Drivers’ Health

November 28, 2014

Drivers’ Health – Risks

side mirror1


Like other careers, truck driving is not without its risks. Owing to the number of miles truckers drive, the obvious danger is being involved in a major crash. In North America, it is estimated that 20% of truck crashes are the direct result of over worked, fatigued drivers.

The risks however, go much further than just the obvious: an irregular schedule, sitting for long periods of time, bending and lifting heavy objects, stress, fatigue and the inability to eat properly maintained meals can lead to serious health issues for drivers.


Truck drivers are at more risk than the average Canadian for a number of health problems. Poor diet consisting mainly of processed food contributes to obesity. Consequently, being overweight brings with it a whole host of other preventable diseases. Approximately one in four truck drivers suffer from sleep apnea (a disorder that interferes with breathing during sleep, leaving a person groggy and exhausted owing to the fact that they haven’t slept well).

Half of drivers continue to smoke, eat a lot of fast food, sit for extended periods and don’t exercise. As a result, many truck drivers suffer from high blood pressure and chronic conditions like heart disease and diabetes.

A significant number of drivers unload the freight of their trucks transport, thus putting them at a higher risk for back injuries.

In British Columbia drivers are tested every five years to maintain their licenses, and at lesser intervals as they mature. Waivers can be granted, but generally commercial drivers can’t be licensed if they have severe blood pressure or severe heart conditions.


Lifestyle Change



Simple steps can insure a path to better health:

  • Learn the signs of a heart attack and stroke. Consult your physician if you feel you are at risk.
  • Learn exercises that you can do while out on the road.
  • Through exercise, diet, and proper rest, a person can control her blood pressure & cholesterol.
  • Make healthy fast food choices. Purchase a cooler to store fruits, vegetables and other healthy snacks while working on the road.
  • If you smoke, consult your physician and other support groups to help you to quit.
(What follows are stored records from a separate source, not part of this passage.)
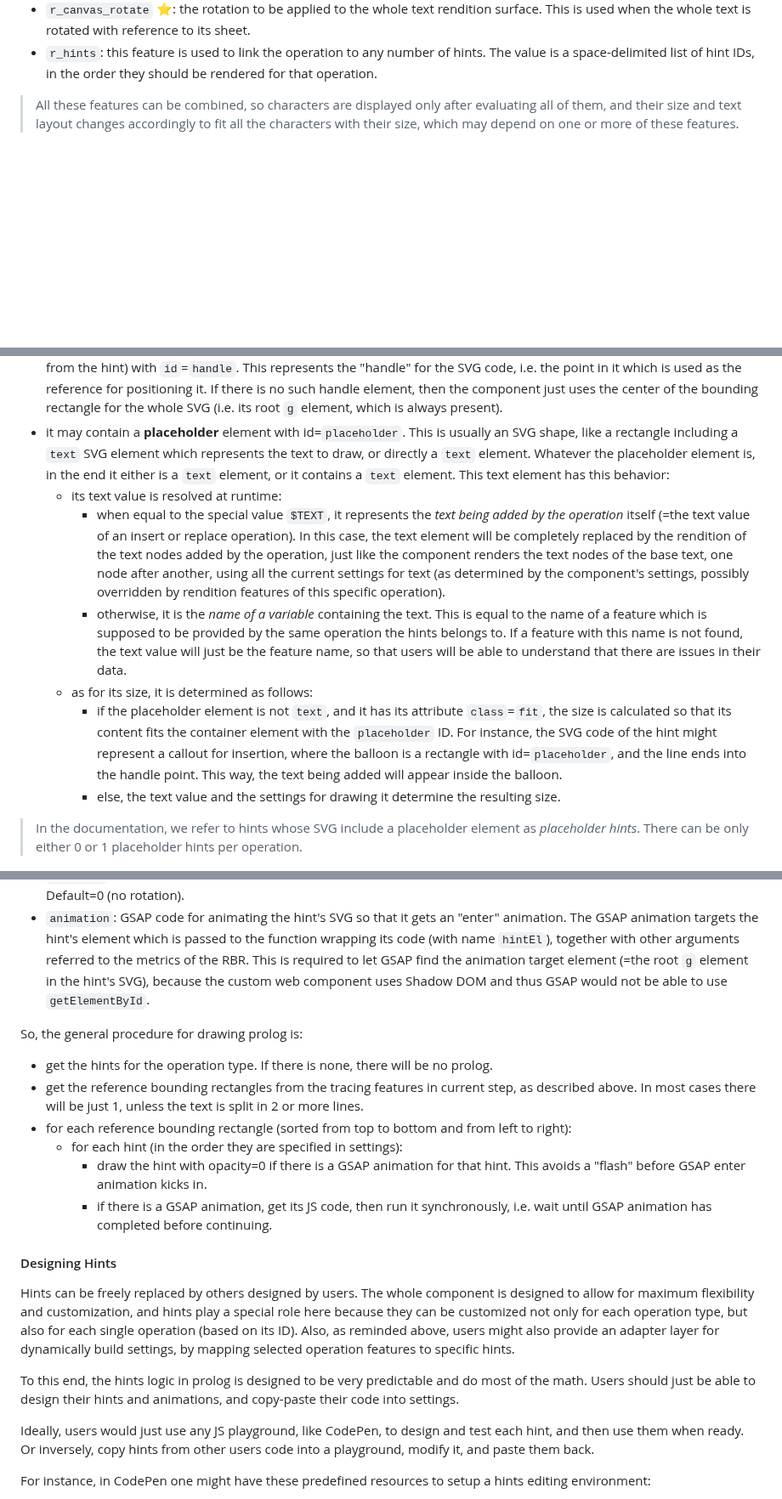
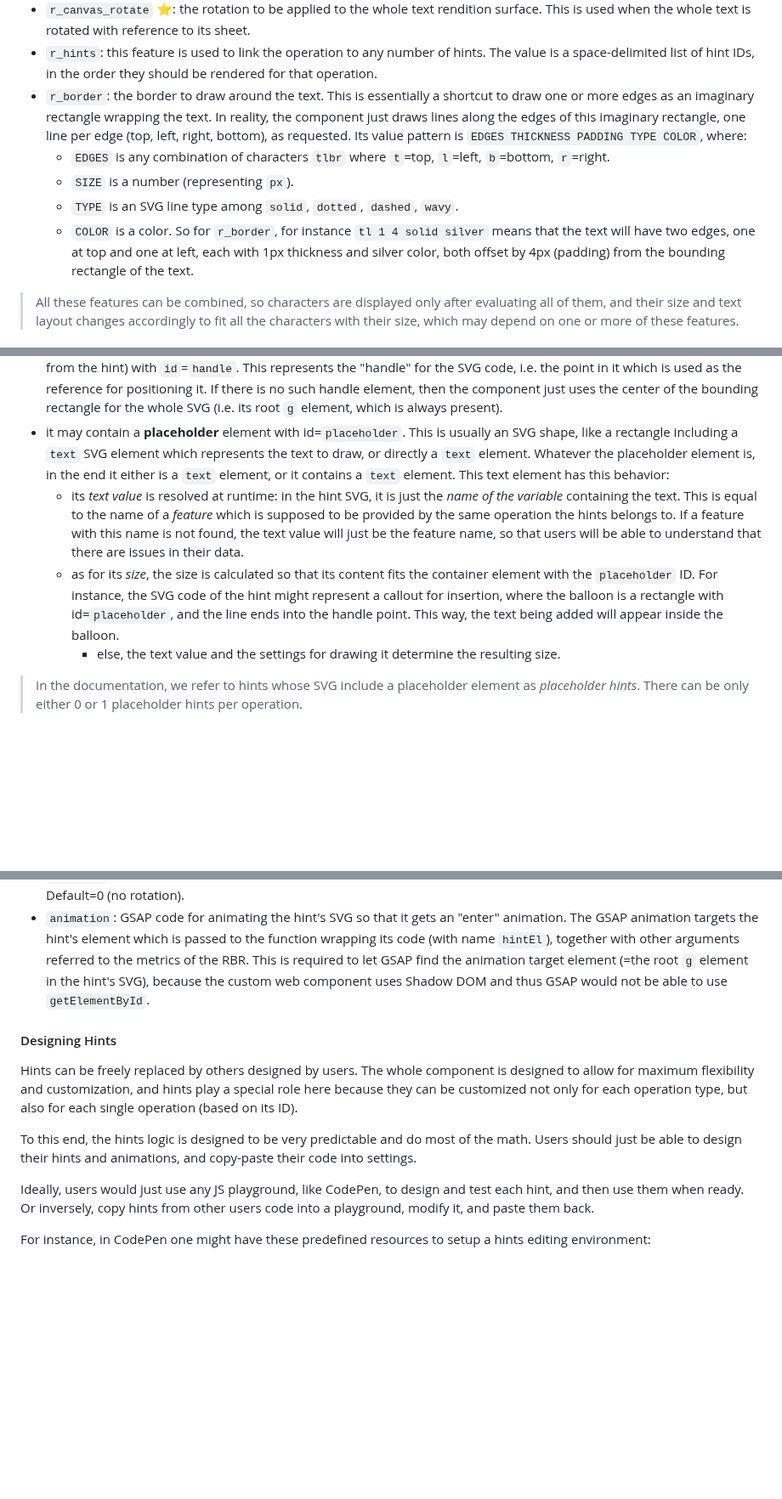
Before and after one commit to vedph/gve-snapshot-rendition, a Markdown page: docs/rendition.md, 3 parts joined by grey strips. Shown at 85% size. GitHub-like rendering; blank space fills up the shorter version.

```diff
--- a/docs/rendition.md
+++ b/docs/rendition.md
@@ -69,6 +69,12 @@ All rendering features have their name starting with `r_`. These are the only fe
 - `r_rotate`: the rotation amount to be applied to each single character.
 - `r_canvas_rotate` ⭐: the rotation to be applied to the whole text rendition surface. This is used when the whole text is rotated with reference to its sheet.
 - `r_hints`: this feature is used to link the operation to any number of hints. The value is a space-delimited list of hint IDs, in the order they should be rendered for that operation.
+- `r_border`: the border to draw around the text. This is essentially a shortcut to draw one or more edges as an imaginary rectangle wrapping the text. In reality, the component just draws lines along the edges of this imaginary rectangle, one line per edge (top, left, right, bottom), as requested. Its value pattern is `EDGES THICKNESS PADDING TYPE COLOR`, where:
+  - `EDGES` is any combination of characters `tlbr` where `t`=top, `l`=left, `b`=bottom, `r`=right.
+  - `SIZE` is a number (representing `px`).
+  - `TYPE` is an SVG line type among `solid`, `dotted`, `dashed`, `wavy`.
+  - `COLOR` is a color.
+So for `r_border`, for instance `tl 1 4 solid silver` means that the text will have two edges, one at top and one at left, each with 1px thickness and silver color, both offset by 4px (padding) from the bounding rectangle of the text.
 
 >All these features can be combined, so characters are displayed only after evaluating all of them, and their size and text layout changes accordingly to fit all the characters with their size, which may depend on one or more of these features.
 
@@ -99,11 +110,8 @@ The SVG content of a hint has these characteristics:
 - inside this root `g` element we can have **any SVG code** with groups, shapes, lines, text, etc. Apart from sizing and positioning it, and possibly overriding some of its properties dynamically (e.g. color, text decorations, etc.), the component will just render it as it is.
 - it may contain a **handle** element (often drawn with opacity=0 so it is not visible, but this is up to the SVG code you get from the hint) with `id`=`handle`. This represents the "handle" for the SVG code, i.e. the point in it which is used as the reference for positioning it. If there is no such handle element, then the component just uses the center of the bounding rectangle for the whole SVG (i.e. its root `g` element, which is always present).
 - it may contain a **placeholder** element with id=`placeholder`. This is usually an SVG shape, like a rectangle including a `text` SVG element which represents the text to draw, or directly a `text` element. Whatever the placeholder element is, in the end it either is a `text` element, or it contains a `text` element. This text element has this behavior:
-  - its text value is resolved at runtime:
-    - when equal to the special value `$TEXT`, it represents the _text being added by the operation_ itself (=the text value of an insert or replace operation). In this case, the text element will be completely replaced by the rendition of the text nodes added by the operation, just like the component renders the text nodes of the base text, one node after another, using all the current settings for text (as determined by the component's settings, possibly overridden by rendition features of this specific operation).
-    - otherwise, it is the _name of a variable_ containing the text. This is equal to the name of a feature which is supposed to be provided by the same operation the hints belongs to. If a feature with this name is not found, the text value will just be the feature name, so that users will be able to understand that there are issues in their data.
-  - as for its size, it is determined as follows:
-    - if the placeholder element is not `text`, and it has its attribute `class`=`fit`, the size is calculated so that its content fits the container element with the `placeholder` ID. For instance, the SVG code of the hint might represent a callout for insertion, where the balloon is a rectangle with id=`placeholder`, and the line ends into the handle point. This way, the text being added will appear inside the balloon.
+  - its _text value_ is resolved at runtime: in the hint SVG, it is just the _name of the variable_ containing the text. This is equal to the name of a _feature_ which is supposed to be provided by the same operation the hints belongs to. If a feature with this name is not found, the text value will just be the feature name, so that users will be able to understand that there are issues in their data.
+  - as for its _size_, the size is calculated so that its content fits the container element with the `placeholder` ID. For instance, the SVG code of the hint might represent a callout for insertion, where the balloon is a rectangle with id=`placeholder`, and the line ends into the handle point. This way, the text being added will appear inside the balloon.
     - else, the text value and the settings for drawing it determine the resulting size.
 
 >In the documentation, we refer to hints whose SVG include a placeholder element as _placeholder hints_. There can be only either 0 or 1 placeholder hints per operation.
@@ -145,20 +153,11 @@ The **hint's model** has the following properties:
 - `rotation`: the rotation for drawing the hint, done with reference to the origin of the reference bounding rectangle. Default=0 (no rotation).
 - `animation`: GSAP code for animating the hint's SVG so that it gets an "enter" animation. The GSAP animation targets the hint's element which is passed to the function wrapping its code (with name `hintEl`), together with other arguments referred to the metrics of the RBR. This is required to let GSAP find the animation target element (=the root `g` element in the hint's SVG), because the custom web component uses Shadow DOM and thus GSAP would not be able to use `getElementById`.
 
-So, the general procedure for drawing prolog is:
-
-- get the hints for the operation type. If there is none, there will be no prolog.
-- get the reference bounding rectangles from the tracing features in current step, as described above. In most cases there will be just 1, unless the text is split in 2 or more lines.
-- for each reference bounding rectangle (sorted from top to bottom and from left to right):
-  - for each hint (in the order they are specified in settings):
-    - draw the hint with opacity=0 if there is a GSAP animation for that hint. This avoids a "flash" before GSAP enter animation kicks in.
-    - if there is a GSAP animation, get its JS code, then run it synchronously, i.e. wait until GSAP animation has completed before continuing.
-
 #### Designing Hints
 
-Hints can be freely replaced by others designed by users. The whole component is designed to allow for maximum flexibility and customization, and hints play a special role here because they can be customized not only for each operation type, but also for each single operation (based on its ID). Also, as reminded above, users might also provide an adapter layer for dynamically build settings, by mapping selected operation features to specific hints.
+Hints can be freely replaced by others designed by users. The whole component is designed to allow for maximum flexibility and customization, and hints play a special role here because they can be customized not only for each operation type, but also for each single operation (based on its ID).
 
-To this end, the hints logic in prolog is designed to be very predictable and do most of the math. Users should just be able to design their hints and animations, and copy-paste their code into settings.
+To this end, the hints logic is designed to be very predictable and do most of the math. Users should just be able to design their hints and animations, and copy-paste their code into settings.
 
 Ideally, users would just use any JS playground, like CodePen, to design and test each hint, and then use them when ready. Or inversely, copy hints from other users code into a playground, modify it, and paste them back.
 
```
Also changed, not shown: other parts of docs/rendition.md (+6 -1 lines).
The road to health can be challenging, as is any life change. Life on the road is hectic….but with the right mind set, assistance and support from your family, you too can experience better health.


(Photo by William MurphyCC BY)